PC Magazine’s Tim Bajarin seems ready to write the obituary for Android for tablets which, to me, seems extremely premature.
He cites Amazon and B&N using customized/splintered/forked versions of Android as part of the problem. But doesn’t that count? It’s custom Android, but it’s still Android, to one degree or another. To me, it’s two additional companies trying to figure out how to get an Android tablet right.
I see a parallel in the PC market. Back in the Windows 3.1 days, PC manufacturers tried various things to get Windows right. Both Compaq and Packard Bell loaded different user interfaces on top of Windows to improve the user experience. Compaq used an interface called Tabworks; Packard Bell had something it called Navigator. Then Windows 95 came along, and that pretty much ended the practice. That user interface had some rough spots too, but it improved over time.
We’ve yet to see what the market reaction to Amazon’s and B&N’s 7-inch tablets will be. The reviews are certainly less harsh than for other Android tablets. They sold well sight unseen–Amazon will sell between 4 and 5 million by year end–and from what I’m reading, the biggest problem these tablets face right now is the availability of 7-inch screens to go in them. Indications suggest they may very well sell every tablet they can make.
And it’s not as if Google has thrown in the towel. There’s a buzz surrounding Android 4.0. Whether it will do for tablets what Windows 95 did for PCs remains to be seen.
Android tablets do have a problem, but by my count, at least four different communities are working on the problem: Google, Amazon, B&N, and the modding community. Expect all four to steal any good idea one of the others comes up with. That’s a healthy ecosystem.
This is still a young market. I see a lot of tablets at airports, but there are still a lot of people interested in tablets who haven’t bought them yet. Every time I see my extended family, I get questions. But some members of the extended family, conspicuously, aren’t asking questions yet. There are still several waves of potential purchasers to go. One of those waves would include my neighbors, who don’t even own a computer at all. Would they be interested in a tablet? I think they potentially would be, given the right combination of factors: A low enough price, some capability they can’t live without, and sufficient ease of use.
That capability they can’t live without–the fabled “killer app”–probably hasn’t been invented yet for some people. There probably will be several, in the end. And it may not be exclusive to one particular tablet.

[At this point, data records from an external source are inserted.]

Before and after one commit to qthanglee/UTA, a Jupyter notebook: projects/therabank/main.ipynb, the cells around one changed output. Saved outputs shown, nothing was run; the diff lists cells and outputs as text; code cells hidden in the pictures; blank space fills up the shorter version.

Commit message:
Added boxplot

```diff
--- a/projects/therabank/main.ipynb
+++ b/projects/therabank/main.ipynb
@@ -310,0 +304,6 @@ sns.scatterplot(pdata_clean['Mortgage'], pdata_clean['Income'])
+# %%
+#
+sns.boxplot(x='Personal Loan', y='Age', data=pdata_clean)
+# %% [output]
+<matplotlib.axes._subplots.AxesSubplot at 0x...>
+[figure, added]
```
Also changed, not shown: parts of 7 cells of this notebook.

We’re still working on sufficient ease of use. Apple made a significant jump with Siri this year, but Siri isn’t going to win the war. Siri wasn’t the first attempt at voice control and won’t be the last. It’s a step forward. There are companies that have been working on voice recognition and natural language processing a lot longer than Apple–Nuance and IBM come immediately to mind–and if Apple can do it, those companies can do it. So can Google, and so can Microsoft.
Price is where Android has the significant advantage. My next-door neighbors will never pay $500 for a tablet. They just won’t. The price they would be willing to pay depends on that killer app, but the lower the price is, the better. Apple’s never been willing to play in that space. Microsoft will, but once they establish their market share, they raise prices. Google sees Android solely as a way to make money indirectly, so they’re willing to give it away. When you buy an Android tablet, you’re paying for hardware and patent licenses.

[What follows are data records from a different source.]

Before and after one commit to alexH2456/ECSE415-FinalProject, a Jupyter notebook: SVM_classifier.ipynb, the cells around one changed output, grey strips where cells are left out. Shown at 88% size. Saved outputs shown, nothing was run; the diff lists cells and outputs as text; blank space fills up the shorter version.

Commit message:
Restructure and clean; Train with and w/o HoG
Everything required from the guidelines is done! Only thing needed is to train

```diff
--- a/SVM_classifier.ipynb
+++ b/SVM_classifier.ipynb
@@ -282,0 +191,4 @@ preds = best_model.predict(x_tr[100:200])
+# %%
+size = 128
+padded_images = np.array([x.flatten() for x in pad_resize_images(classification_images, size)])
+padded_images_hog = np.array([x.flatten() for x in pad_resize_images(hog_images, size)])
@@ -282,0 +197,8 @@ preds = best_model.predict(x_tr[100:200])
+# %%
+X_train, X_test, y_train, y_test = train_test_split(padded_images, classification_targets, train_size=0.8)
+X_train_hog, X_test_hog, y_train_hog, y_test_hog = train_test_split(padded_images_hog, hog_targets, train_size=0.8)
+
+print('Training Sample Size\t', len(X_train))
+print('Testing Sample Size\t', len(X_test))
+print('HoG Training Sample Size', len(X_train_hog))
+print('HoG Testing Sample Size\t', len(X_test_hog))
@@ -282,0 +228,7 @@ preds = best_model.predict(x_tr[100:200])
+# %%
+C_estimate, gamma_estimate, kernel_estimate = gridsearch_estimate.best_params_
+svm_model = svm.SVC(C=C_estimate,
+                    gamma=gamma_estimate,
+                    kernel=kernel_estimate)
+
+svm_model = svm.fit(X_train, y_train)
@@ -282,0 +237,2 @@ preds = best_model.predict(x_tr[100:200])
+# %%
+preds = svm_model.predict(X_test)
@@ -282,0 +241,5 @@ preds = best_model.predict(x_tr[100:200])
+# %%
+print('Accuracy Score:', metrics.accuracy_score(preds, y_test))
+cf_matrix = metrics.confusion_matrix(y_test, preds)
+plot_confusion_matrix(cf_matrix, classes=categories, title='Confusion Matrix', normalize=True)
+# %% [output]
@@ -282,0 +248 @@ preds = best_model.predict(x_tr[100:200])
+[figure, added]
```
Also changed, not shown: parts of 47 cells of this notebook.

Today, in late 2011, Android has 52.5 percent of the smartphone market, compared to Apple’s 15 percent.
Remember, Android 1.0 and the first phone based on it didn’t appear until late 2008, 15 months after Apple’s first Iphone. In mid-2009, Android’s marketshare was 2.8 percent. By February 2010–doesn’t that seem like only yesterday?–Android had managed to carve out 10 percent of the market, but over the next seven months, it grew to 21.4 percent.
Android’s success in smartphones didn’t come overnight. So there’s no reason to believe success will come overnight in tablets, either.
In other news…
On Tuesday morning, Amazon released the source code for the Kindle Fire to much fanfare, most of it undeserved given that they just released the GPL portions of the code. It does seem to be news today when large companies do what’s legally required, but it’s nothing earth-shaking. This release doesn’t mean anyone will be turning someone else’s 10-inch tablet into an oversized Kindle Fire.
And Cyanogenmod 9 (based on Android 4.0, a.k.a. Ice Cream Sandwich) is working on Samsung Nexus S phones and in alpha 11 now–all features working, no major remaining bugs. Life is going to get a lot more interesting as work on Cyanogenmod 9 continues, as it’s going to be a big upgrade for existing phones and tablets. When the vendor drops support for future versions of Android, Cyanogenmod is the most obvious upgrade path.